* [Problem requirements]
The data below must be repeated exactly. Leave nothing out.

^^^^^^^^

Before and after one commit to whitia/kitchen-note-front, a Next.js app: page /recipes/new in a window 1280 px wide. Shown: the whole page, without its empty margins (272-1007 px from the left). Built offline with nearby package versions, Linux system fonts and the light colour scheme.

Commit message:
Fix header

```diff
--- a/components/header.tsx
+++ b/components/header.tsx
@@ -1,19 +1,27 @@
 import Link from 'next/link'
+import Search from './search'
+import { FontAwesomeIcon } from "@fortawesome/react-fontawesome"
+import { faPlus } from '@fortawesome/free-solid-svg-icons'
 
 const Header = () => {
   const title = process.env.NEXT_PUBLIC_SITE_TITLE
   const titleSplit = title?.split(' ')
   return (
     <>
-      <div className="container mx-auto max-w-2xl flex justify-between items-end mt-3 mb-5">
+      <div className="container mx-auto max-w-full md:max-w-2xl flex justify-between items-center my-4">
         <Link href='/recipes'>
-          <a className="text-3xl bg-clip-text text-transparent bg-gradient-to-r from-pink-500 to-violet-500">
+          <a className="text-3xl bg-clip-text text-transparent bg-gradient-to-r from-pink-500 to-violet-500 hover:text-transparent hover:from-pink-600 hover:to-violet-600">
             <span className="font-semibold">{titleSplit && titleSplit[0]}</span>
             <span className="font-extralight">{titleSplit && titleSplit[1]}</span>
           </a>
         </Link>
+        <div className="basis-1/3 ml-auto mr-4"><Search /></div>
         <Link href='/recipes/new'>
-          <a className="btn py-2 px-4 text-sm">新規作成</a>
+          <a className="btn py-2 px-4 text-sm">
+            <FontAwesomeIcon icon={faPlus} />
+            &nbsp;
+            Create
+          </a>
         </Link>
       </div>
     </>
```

^^^^^^^^

* [Written solution]
Before and after one commit to whitia/kitchen-note-front, a Next.js app: page /recipes/new in a window 1280 px wide. Shown: the whole page, without its empty margins (272-1007 px from the left). Built offline with nearby package versions, Linux system fonts and the light colour scheme.

Commit message:
Fix header

```diff
--- a/components/header.tsx
+++ b/components/header.tsx
@@ -1,19 +1,27 @@
 import Link from 'next/link'
+import Search from './search'
+import { FontAwesomeIcon } from "@fortawesome/react-fontawesome"
+import { faPlus } from '@fortawesome/free-solid-svg-icons'
 
 const Header = () => {
   const title = process.env.NEXT_PUBLIC_SITE_TITLE
   const titleSplit = title?.split(' ')
   return (
     <>
-      <div className="container mx-auto max-w-2xl flex justify-between items-end mt-3 mb-5">
+      <div className="container mx-auto max-w-full md:max-w-2xl flex justify-between items-center my-4">
         <Link href='/recipes'>
-          <a className="text-3xl bg-clip-text text-transparent bg-gradient-to-r from-pink-500 to-violet-500">
+          <a className="text-3xl bg-clip-text text-transparent bg-gradient-to-r from-pink-500 to-violet-500 hover:text-transparent hover:from-pink-600 hover:to-violet-600">
             <span className="font-semibold">{titleSplit && titleSplit[0]}</span>
             <span className="font-extralight">{titleSplit && titleSplit[1]}</span>
           </a>
         </Link>
+        <div className="basis-1/3 ml-auto mr-4"><Search /></div>
         <Link href='/recipes/new'>
-          <a className="btn py-2 px-4 text-sm">新規作成</a>
+          <a className="btn py-2 px-4 text-sm">
+            <FontAwesomeIcon icon={faPlus} />
+            &nbsp;
+            Create
+          </a>
         </Link>
       </div>
     </>
```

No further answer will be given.